Esther Pahl’s parents ran a neighborhood grocery store in Springfield, Massachusetts, in the 1940s. While they made ends meet, there was not much left for anything else, let alone money to help their daughter pay her graduate school tuition.
That’s one of the reasons Esther Pahl ’52 MSW was motivated to create an endowed fellowship to support graduate students at UConn’s School of Social Work.
“I realize there are students who are struggling now as I did when I was a graduate student,” the 97-year-old says over a Zoom call from Potomac, Maryland, where she lives with her daughter Jamie Borns and her family.
“I wanted to set up a program for students who are marginally making it so they can study without the stress of worrying about paying the bills that are involved in basic living.”
In 1946 Pahl was one of UConn’s first eight MSW graduates. “It was a bit of a pioneering experience,” she says. “At the time, the School did not have its own building, so we met at Hartford [Public] High School. Most of our professors were visiting professors from Trinity College, the University of Chicago, Boston University, and Yale.”
Sharp and energetic, Pahl remains a voracious reader, devouring a new book every few days. She recently finished a book about Gertrude Ederle, the first woman to swim the English Channel. Until a couple of years ago, Pahl swam every day and took college courses for fun on international affairs or current events at Florida International University, near where she used to live. Borns attributes her mother’s longevity to clean living.
But Pahl’s life hasn’t been easy. As a young mother, she got divorced and single-handedly raised three children on a social worker’s salary. Along the way, she instilled in her children her fierce sense of self-reliance and a compassion for others.
“She always gave me the love, support, and confidence to go out into the world and make something of myself,” says Borns, a nurse. “She taught me to never rely on someone else for anything. She showed me by example to be patient and kind to people.”
Pahl began her long career as a social worker at the Family Service Society in Hartford and eventually found her dream job at the Jewish Social Service Agency in Washington, D.C. Over the years, she helped scores of families, children, and immigrants settle in the area, overcome trauma, and move on with their lives.

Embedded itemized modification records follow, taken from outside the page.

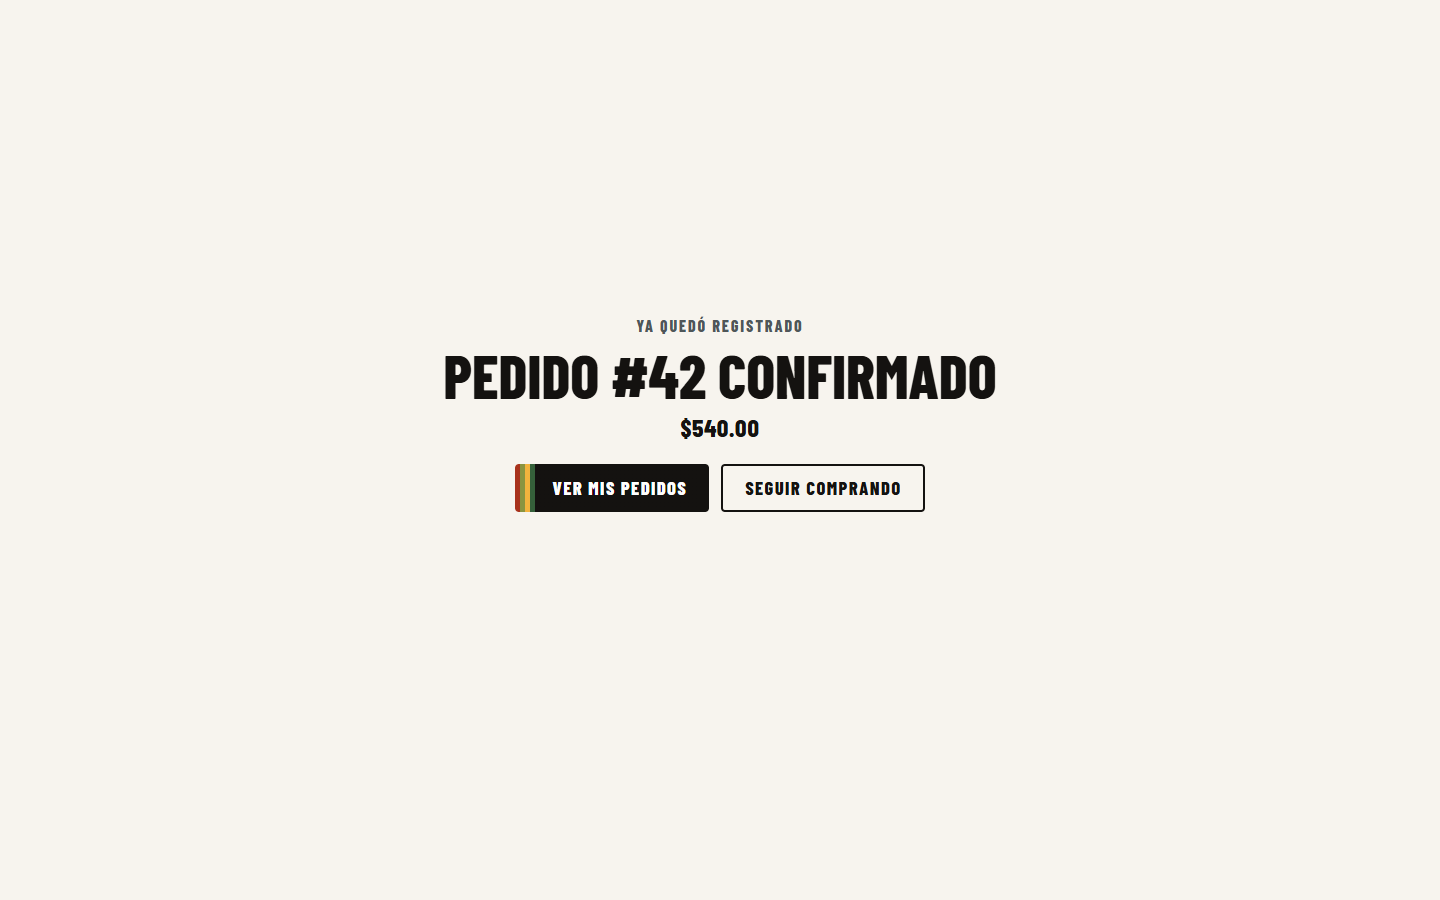
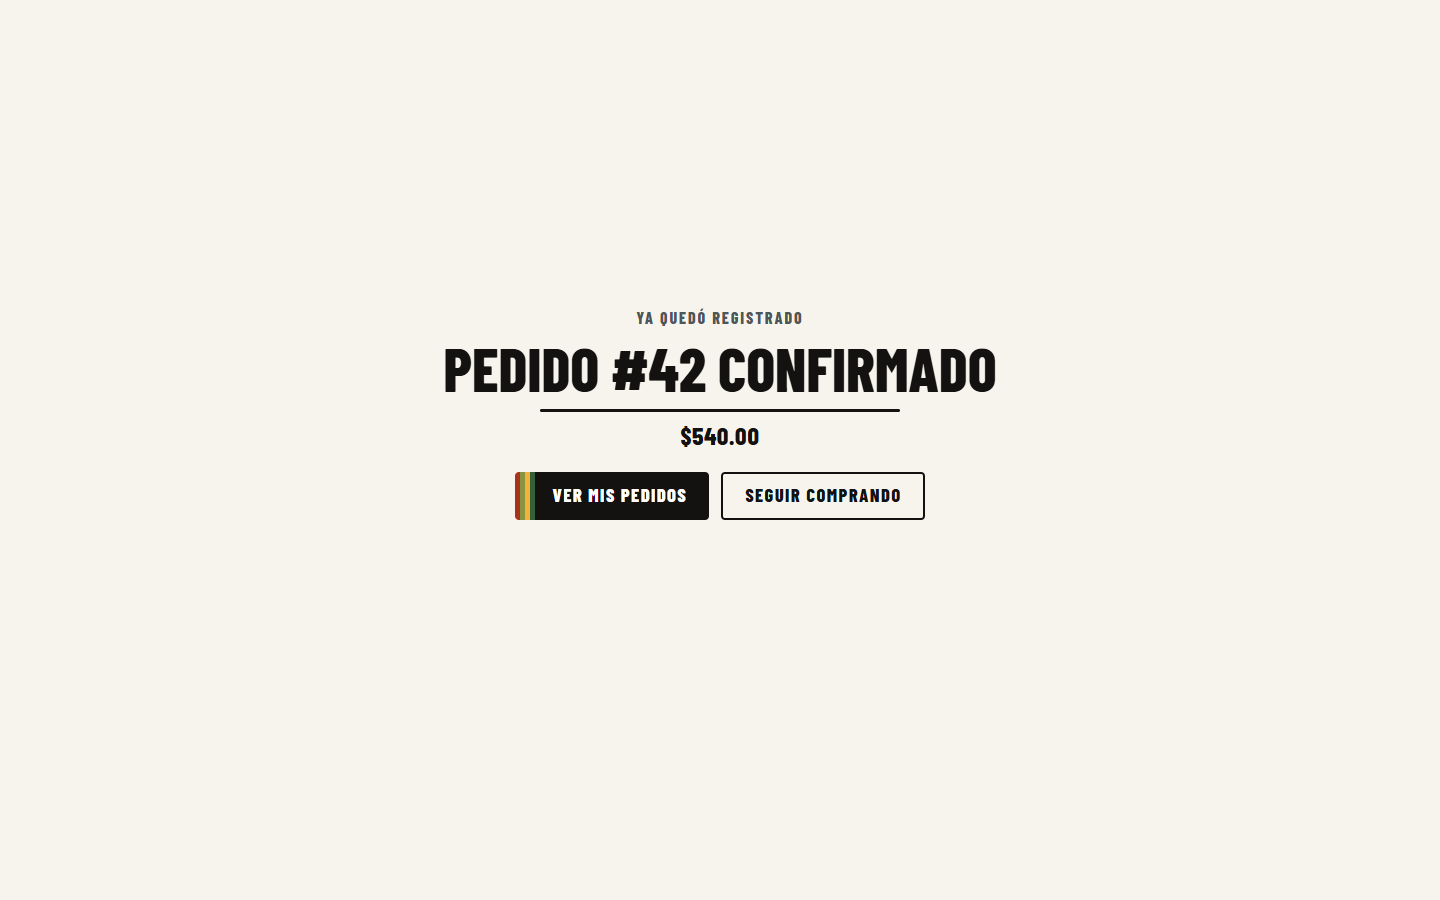
docs: la escena con avión: tira nueva (2 y 8 guisos, 390 y 1440), crítica y coreografía

Changed region(s): [[0.3125, 0.3422, 0.6875, 0.5911]]

diff --git a/docs/diseno/empacado.md b/docs/diseno/empacado.md
@@ -67,20 +67,21 @@ El compartimento se vacía (el guiso se desvanece y la etiqueta cae) y los que s
 El guiso que volaba se sacude y se desvanece (0.30 s); no se abre compartimento; sale el aviso con
 el mensaje (qué pasó y qué hacer), como hoy.
 
-### Confirmar el pedido (≈ 3.15 s, se salta con un toque, «Saltar» o Escape)
+### Confirmar el pedido (≈ 4.0 s con 2 guisos, ≈ 4.3 s con 8; se salta con un toque, «Saltar» o Escape)
 
 Rehecha el 18-nov-2026 (crítica y tiras de cuadros en `docs/calidad/critica-envio.md`). Una sola línea de
-tiempo, todo en SVG con el sistema (trazo negro de 2, acero, crema, la franja de cuatro colores):
+tiempo, todo en SVG con el sistema (trazo negro de 2, acero, crema, la franja de cuatro colores como librea del
+avión); al fondo, el sol de Cabo y dos nubes, y la pista.
 
-| Paso | Empieza | Qué se ve |
-|---|---|---|
-| Tus guisos | 0.00 s | La bolsa con un compartimento por guiso pedido (hasta 8), en su color, sobre la caja abierta |
-| Se sella | 0.40 s | Una banda negra corre por la boca de la bolsa |
-| Cae a la caja | 0.75 s | Toma impulso, cae por detrás del frente (no aparece ni desaparece nada) y la caja acusa el golpe |
-| Se cierra | 1.30 s | Las tapas giran sobre su bisagra, una y otra |
-| Cinta y etiqueta | 1.70 s | Pasa la cinta y se pega la etiqueta con la franja y el número del pedido |
-| Sale | 2.20 s | La caja retrocede y sale; tres rayas de velocidad |
-| El final | 2.80 s | «Pedido #N confirmado», el total, «Ver mis pedidos» (con el foco) y «Seguir comprando». Se queda hasta que se elige |
+| Paso | Qué se ve |
+|---|---|
+| Las bolsas | Una bolsita por guiso, con su color, cae a la caja abierta; de la cuarta en adelante, en ráfaga |
+| Se cierra | La caja acusa el golpe; las tapas giran sobre su bisagra |
+| Cinta y etiqueta | Pasa la cinta y se pega la etiqueta con la franja y el número del pedido |
+| Llega el avión | Rodando por la pista desde la izquierda; se pasa un poco y se asienta |
+| Sube a bordo | El avión levanta la nariz; la caja toma impulso y entra por debajo; la nariz se cierra |
+| Despega | Acelera (las marcas de la pista corren), levanta el morro y sale arriba a la derecha con su estela; el sol y las nubes se quedan atrás más despacio |
+| El final | La estela se vuelve la raya bajo «Pedido #N confirmado», con el total, «Ver mis pedidos» (con el foco) y «Seguir comprando». Se queda hasta que se elige |
 
 La llamada `POST /pedidos` sale al tocar «Confirmar pedido», en paralelo, como antes. Si la API rechaza (el
 409 de existencias de la demo), la escena se retira y sale el error. Si el número todavía no llega cuando se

In one memorable case, she helped a 10-year-old boy who was suddenly alone when his mother was brutally murdered. His parents had divorced, and his father had moved away to Florida with his older brother. The boy was placed with a foster family, but it was a poor match and he was struggling. Working with a team, Pahl found a more suitable foster family for the boy and began to counsel him.
“It was difficult because I had to build up a relationship of trust with him and then slowly settle him into a new school situation, where he would not only be comfortable but be able to produce,” she says. She spent the next several months helping him process his mother’s death. “Part of the therapy involved taking him to the cemetery where the mother was buried and spending a lot of time with him talking about his mother and the tragedy around her death.”
Another time, she helped an intergenerational family from Russia resettle here. “They were having adjustment problems, mainly because the grandmother felt so guilty about leaving Russia,” she says. “Her oldest daughter had died unexpectedly just before they moved here. She felt that by moving out of Russia she was abandoning her daughter, and this made her feel very guilty. I spent a lot of time with the grandmother, encouraging her to really talk about the relationship she had with this daughter. Because of my social work training, I focused on helping her treasure the opportunity she had to spend all the wonderful years living together with her.”
Though she retired 40 years ago, Pahl found that setting up the UConn fellowship for future social workers reconnected her with her profession and gave her a great sense of purpose.
“Donating money and setting up a scholarship fund gave me the feeling that I was still contributing — not on a professional level — but certainly as a humanitarian who is truly concerned about the problems in our society that need attention,” she says. “One of the most effective ways of dealing with these problems is to prepare committed graduate students who want to make a difference.”
By Grace Merritt